We hear a lot about bears being killed on roads and rails this spring. This message came across my computer screen in a flash of electromagnetic radiation and pixels…
UTM: E. 0560373 N. 5669757 Kootenay National Park, Hwy 93S
- 1.5 km south of Marble Canyon, southbound ditch.
Wolverine - Female with distinctive white patches on chest - Appeared in good health - Teeth may indicate it is a young adult - Weighed less than 10km, but the ravens had taken a lot out of the abdomen/thorax. - Cause of death was most likely from a vehicle on the road but that is an assumption
- Carcass was spotted and picked up by our law enforcement staff, complete with a UTM. It was found at approx. 1130am. By it’s appearance and amount of scavenging, it looks to have been dead less than 24hrs, probably the night before (?).
These were the details that we received on Monday May 21st. Wolverine mortality on highways is a pretty rare occurrence in the mountain parks. In the combined Banff, Kootenay and Yoho national parks, there have been only 3 recorded mortalities of wolverines on highways since record-keeping began over 30 years ago: 1981, one of unknown sex and age on the same Hwy 93 South (Kootenay Parkway) near Vermilion Pass; 1988, adult male on TCH (unmitigated section); 1989, adult male on TCH (unmitigated section).
Wolverines may interact with highways less than other large carnivores, may have a greater aversion to roads, which might result in fewer road-caused mortalities.

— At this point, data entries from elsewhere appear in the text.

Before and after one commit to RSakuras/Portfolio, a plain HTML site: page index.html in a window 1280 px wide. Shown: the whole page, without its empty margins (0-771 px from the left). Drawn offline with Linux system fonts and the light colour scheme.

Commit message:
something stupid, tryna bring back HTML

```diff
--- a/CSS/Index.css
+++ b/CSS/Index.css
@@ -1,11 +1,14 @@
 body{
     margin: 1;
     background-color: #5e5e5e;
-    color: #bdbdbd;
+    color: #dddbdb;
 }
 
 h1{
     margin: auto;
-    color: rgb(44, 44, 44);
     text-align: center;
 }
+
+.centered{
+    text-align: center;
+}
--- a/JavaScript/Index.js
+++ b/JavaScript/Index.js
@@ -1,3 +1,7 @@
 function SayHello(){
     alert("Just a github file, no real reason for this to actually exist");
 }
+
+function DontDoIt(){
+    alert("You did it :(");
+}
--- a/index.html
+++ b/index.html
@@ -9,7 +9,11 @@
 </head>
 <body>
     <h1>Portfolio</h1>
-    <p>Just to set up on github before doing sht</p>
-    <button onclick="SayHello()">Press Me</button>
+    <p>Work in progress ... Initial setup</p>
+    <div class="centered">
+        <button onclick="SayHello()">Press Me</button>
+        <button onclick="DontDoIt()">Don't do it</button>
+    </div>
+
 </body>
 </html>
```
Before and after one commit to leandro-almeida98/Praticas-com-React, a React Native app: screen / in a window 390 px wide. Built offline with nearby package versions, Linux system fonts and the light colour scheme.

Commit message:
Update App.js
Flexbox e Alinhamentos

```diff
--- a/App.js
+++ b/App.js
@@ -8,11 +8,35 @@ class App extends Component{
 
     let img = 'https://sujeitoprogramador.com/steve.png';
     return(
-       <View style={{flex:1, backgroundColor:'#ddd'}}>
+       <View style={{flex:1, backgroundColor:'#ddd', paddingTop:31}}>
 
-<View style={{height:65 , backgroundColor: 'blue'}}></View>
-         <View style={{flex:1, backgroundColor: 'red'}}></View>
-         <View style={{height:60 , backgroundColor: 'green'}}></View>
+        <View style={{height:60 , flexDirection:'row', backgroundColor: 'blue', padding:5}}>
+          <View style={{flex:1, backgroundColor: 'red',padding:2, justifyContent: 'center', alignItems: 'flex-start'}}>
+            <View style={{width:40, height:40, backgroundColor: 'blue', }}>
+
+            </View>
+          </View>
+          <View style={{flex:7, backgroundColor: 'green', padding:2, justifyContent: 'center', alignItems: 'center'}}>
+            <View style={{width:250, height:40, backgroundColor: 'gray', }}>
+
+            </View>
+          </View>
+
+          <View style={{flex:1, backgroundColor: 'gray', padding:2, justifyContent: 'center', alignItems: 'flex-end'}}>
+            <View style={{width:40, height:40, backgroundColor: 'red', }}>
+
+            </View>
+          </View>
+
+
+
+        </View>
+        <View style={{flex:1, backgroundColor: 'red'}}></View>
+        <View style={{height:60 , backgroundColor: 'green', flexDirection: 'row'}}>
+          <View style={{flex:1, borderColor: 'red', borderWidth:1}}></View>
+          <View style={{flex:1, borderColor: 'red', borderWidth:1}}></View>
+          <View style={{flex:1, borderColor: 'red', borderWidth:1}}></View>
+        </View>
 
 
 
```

There is little information on how frequently wolverines cross highways. In John Kreb’s wolverine study near Revelstoke, a radio-marked male crossed the TCH regularly. Matt Austin found during two winters that wolverine tracks crossed the TCH near Kicking Horse Pass 50% (3 of 6) of the time they approached the highway. Extensive wolverine snow tracking in the early 2000′s found only a handful of wolverine crossings of the TCH between Lake Louise and the Lake O’Hara junction – believed to be the creme de la creme of wolverine habitat in the Canadian Rockies.
Highly localized species that live in isolated habitat patches (think pika, mountain goat, etc.) may rarely fall victim to traffic-related mortality. These species may rarely be present in valley bottom habitat, but might need to cross long expanses of unsuitable habitat such as the Bow Valley during important dispersal events that serve to connect populations within their larger “metapopulation”.

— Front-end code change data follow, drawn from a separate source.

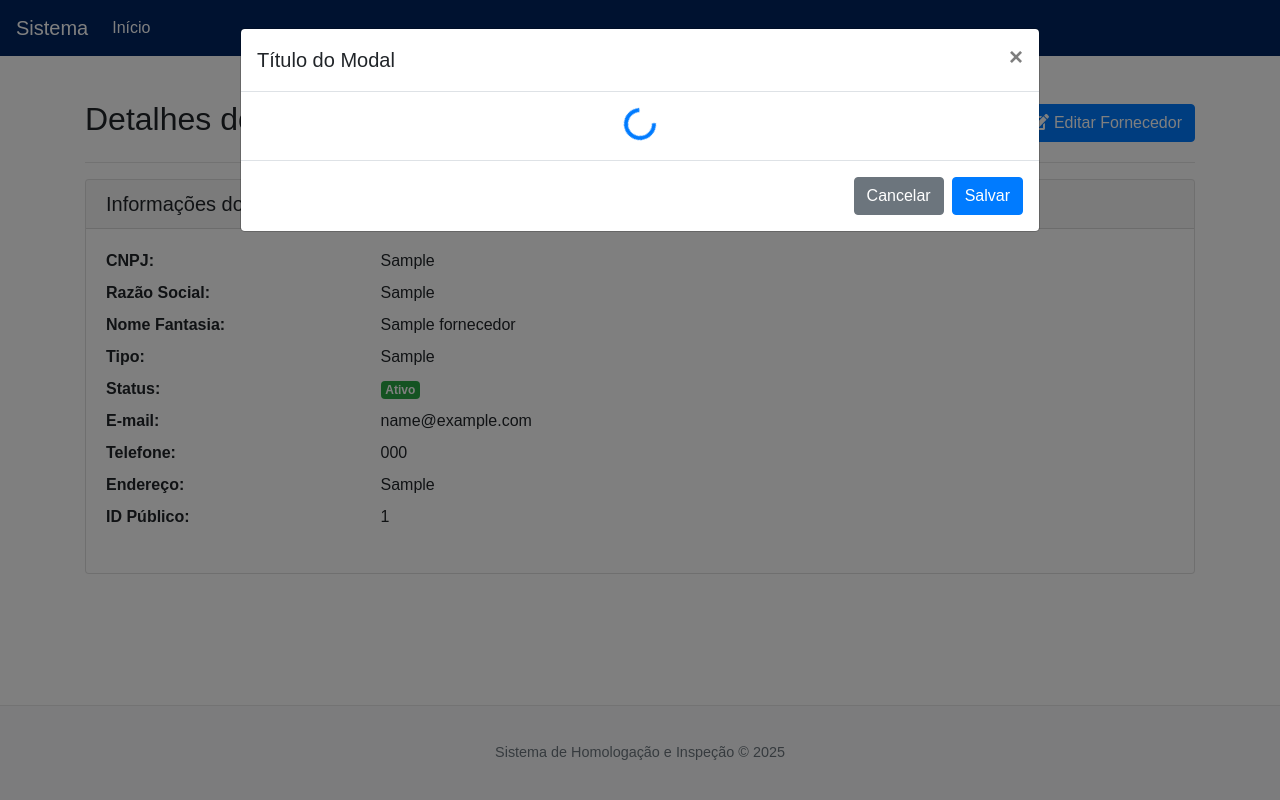
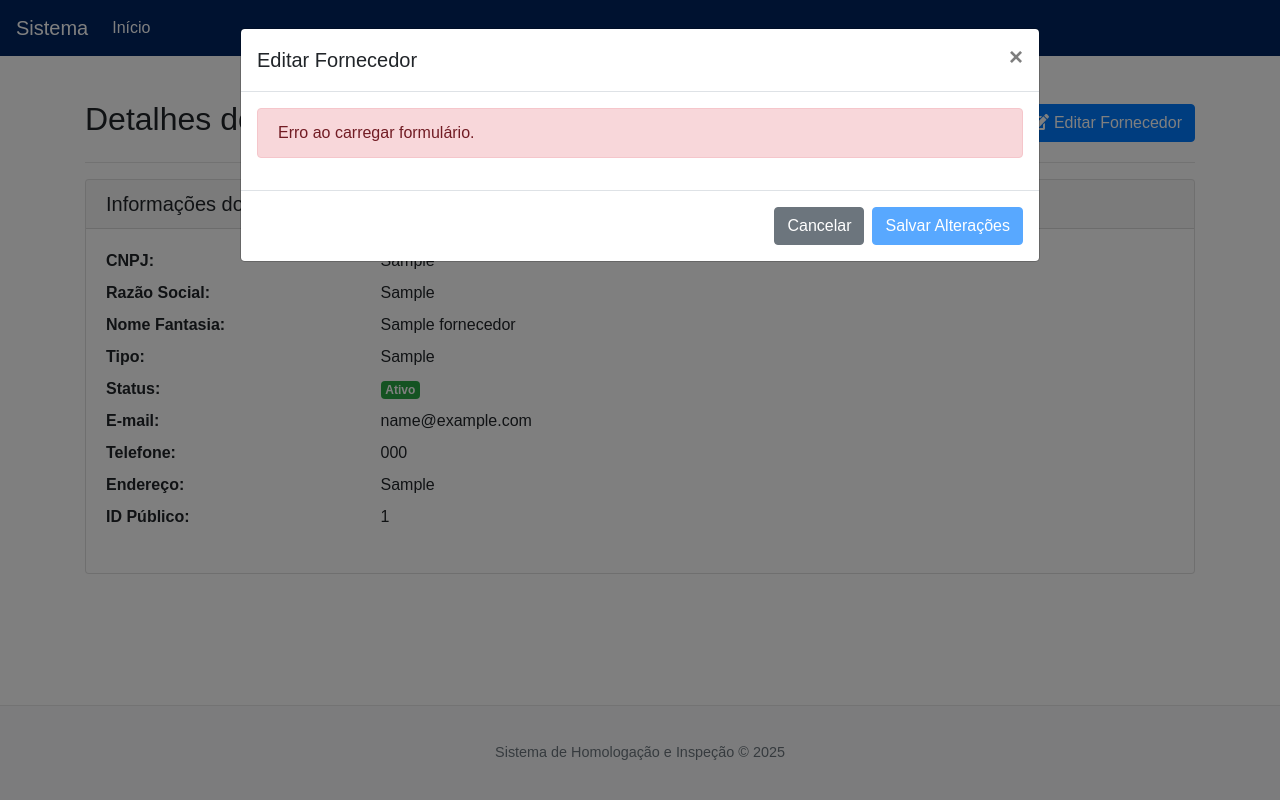
Before and after one commit to WRSouza93/homologacao, a Flask app: page /fornecedores/1/ in a window 1280 px wide, after a click on "Editar Fornecedor". Run offline with Flask 3, Linux system fonts and the light colour scheme; tables that the repository leaves empty hold one stand-in row (values such as "Sample post"); some libraries are stand-ins or nearby versions.

Commit message:
Correção do bug de carregamento do formulário de editar fornecedor e novo fornecedor

```diff
--- a/app.py
+++ b/app.py
@@ -76,7 +76,7 @@
         except Exception as e:
             db.session.rollback()
             flash(f'Erro ao cadastrar fornecedor: {e}', 'danger')
-            return render_template('novo_fornecedor.html', form_data=request.form) # Passar dados para preencher o formulário
+            # No modal, a lógica de preencher o formulário em caso de erro precisaria ser tratada no frontend
 
     return render_template('novo_fornecedor.html')
 
@@ -84,6 +84,19 @@
 def listar_fornecedores():
     fornecedores = Fornecedor.query.all()
     return render_template('listar_fornecedores.html', fornecedores=fornecedores)
+
+# Nova rota para servir o conteúdo do formulário (para o modal)
+@app.route('/fornecedores/get_form/', defaults={'public_id': None}, methods=['GET'])
+@app.route('/fornecedores/get_form/<public_id>', methods=['GET'])
+def get_fornecedor_form(public_id):
+    fornecedor = None
+    if public_id:
+        # Busca o fornecedor se um public_id for fornecido (para edição)
+        fornecedor = Fornecedor.query.filter_by(public_id=public_id).first_or_404()
+
+    # Renderiza o template parcial do formulário, passando o objeto fornecedor (ou None)
+    # O template _form_fornecedor_content.html usará o objeto fornecedor para preencher os campos se ele existir.
+    return render_template('_form_fornecedor_content.html', fornecedor=fornecedor)
 
 @app.route('/fornecedores/<public_id>/', methods=['GET', 'POST'])
 # Rota para visualizar/editar um fornecedor existente
--- /dev/null
+++ b/static/js/fornecedor_modal.js
@@ -0,0 +1,79 @@
+// static/js/fornecedor_modal.js
+
+$(document).ready(function () {
+    const modalFornecedor = $('#modalFornecedor');
+    const modalTitle = modalFornecedor.find('.modal-title');
+    const modalBody = modalFornecedor.find('#modalFornecedorBody');
+    const btnSalvar = modalFornecedor.find('#btnSalvarFornecedorModal');
+
+    // Evento acionado ao abrir o modal
+    modalFornecedor.on('show.bs.modal', function (event) {
+        const button = $(event.relatedTarget); // Botão que acionou o modal
+        const action = button.data('action'); // 'novo' ou 'editar'
+        const publicId = button.data('public-id'); // public_id se for edição
+
+        // Limpa conteúdo anterior e mostra indicador de carregamento
+        modalBody.html('<p class="text-center"><i class="fas fa-spinner fa-spin"></i> Carregando...</p>');
+        btnSalvar.prop('disabled', true);
+
+        let formUrl = '';
+        if (action === 'novo') {
+            modalTitle.text('Novo Fornecedor');
+            btnSalvar.text('Cadastrar');
+            formUrl = '/fornecedores/get_form/'; // Rota para formulário vazio
+        } else if (action === 'editar') {
+            modalTitle.text('Editar Fornecedor');
+            btnSalvar.text('Salvar Alterações');
+            formUrl = `/fornecedores/get_form/${publicId}/`; // Rota para formulário com dados
+        }
+
+        // Requisição AJAX para carregar o conteúdo do formulário
+        $.ajax({
+            url: formUrl,
+            method: 'GET',
+            success: function (htmlContent) {
+                modalBody.html(htmlContent);
+                btnSalvar.prop('disabled', false);
+
+                const form = modalBody.find('#formFornecedorModal');
+                // Define a action do formulário (ajustaremos a rota POST no backend depois)
+                if (action === 'novo') {
+                     form.attr('action', '/novo_fornecedor'); // Rota POST para criar
+                } else if (action === 'editar') {
+                     form.attr('action', `/fornecedores/${publicId}/salvar`); // Rota POST para editar
+                     // Adiciona o public_id como campo oculto no formulário carregado
+                     if (form.find('#fornecedor_public_id').length === 0) {
+                         form.append('<input type="hidden" id="fornecedor_public_id" name="public_id" value="' + publicId + '">');
+                     } else {
+                          form.find('#fornecedor_public_id').val(publicId);
+                     }
+                }
+
+                // TODO: Adicionar lógica JavaScript para o formulário carregado
+                // (Ex: toggle de campos no modal de documentos, busca CNPJ dentro do modal, etc.)
+                // Pode ser necessário chamar uma função de inicialização aqui.
+
+            },
+            error: function (jqXHR, textStatus, errorThrown) {
+                console.error("Erro ao carregar formulário do fornecedor:", textStatus, errorThrown, jqXHR.responseText);
+                modalBody.html('<div class="alert alert-danger">Erro ao carregar formulário.</div>');
+                btnSalvar.prop('disabled', true);
+            }
+        });
+    });
+
+    // Evento acionado ao fechar o modal
+    modalFornecedor.on('hidden.bs.modal', function () {
+        // Limpa o conteúdo do corpo do modal
+        modalBody.html('');
+        modalTitle.text('Título do Modal'); // Restaura título padrão
+        btnSalvar.text('Salvar'); // Restaura texto do botão
+        btnSalvar.prop('disabled', false); // Habilita o botão
+    });
+
+    // TODO: Lógica de submissão do formulário do modal via AJAX
+    // btnSalvar.on('click', function() { ... }); ou $('#formFornecedorModal').on('submit', function() { ... });
+    // Esta lógica deve coletar os dados do formulário `#formFornecedorModal`, incluindo anexos,
+    // e enviá-los via AJAX para a rota de salvamento/edição no backend.
+
+});
--- a/templates/base.html
+++ b/templates/base.html
@@ -53,6 +53,7 @@
     <script src="https://cdn.jsdelivr.net/npm/@popperjs/core@2.5.4/dist/umd/popper.min.js"></script>
     <script src="https://stackpath.bootstrapcdn.com/bootstrap/4.5.2/js/bootstrap.min.js"></script>
     <script src="https://cdnjs.cloudflare.com/ajax/libs/font-awesome/5.15.3/js/all.min.js"></script>
+    <script src="{{ url_for('static', filename='js/fornecedor_modal.js') }}"></script>
     {% block scripts_extra %}{% endblock %}
 
     {# Modal genérico para formulário de Fornecedor #}
```
Also changed, not shown: templates/novo_fornecedor.html (+0 -7 lines).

The same is true for wolverines. They are typically associated with high subalpine/alpine habitats far from areas of human activity, including highway corridors. But for their metapopulation to persist over the long term, they need to be able to migrate, successfully disperse, and carry their genes across these “matrices” of suboptimal (even deadly) habitat. For this “connectivity” to be fully functional, these dispersing individuals need to not only cross the highway, but they need to survive and reproduce in the new area they occupy.
We can imagine many scenarios that might have been playing out on or shortly before Victoria Day. The young female wolverine may have been dispersing from it’s maternal range, trying to locate a new territory for itself. It might have been traveling with a sibling, exploring areas away from the maternal range, and it was the unlucky one.
We’ll never know the what’s or why’s. But we do know that the loss of any individual in a population that is extremely low density and has one of the lowest reproductive rate of any terrestrial mammal, and especially the loss of a female, can have big demographic consequences and potentially genetic too.
That is the objective of our wolverine research – to determine the effects of transportation corridors on wolverine dispersal, gene flow and population connectivity. This female was killed within our study area. We had wolverine visits to our Tokumm Creek hair trap site 2 of the 3 sessions last winter. We had other sites down valley along Hwy 93 South visited by wolverines too. We have DNA samples (tissue and hair) from the Victoria Day victim, so will be able to determine who was this young female and possibly who she’s related to in our study area. Ultimately, with all the sampled genetic data from our 6000+Km2 study area, we will be able to better understand the effect these highways have on slicing habitats and populations into smaller, isolated, more threatened units, and what that means for wolverine conservation.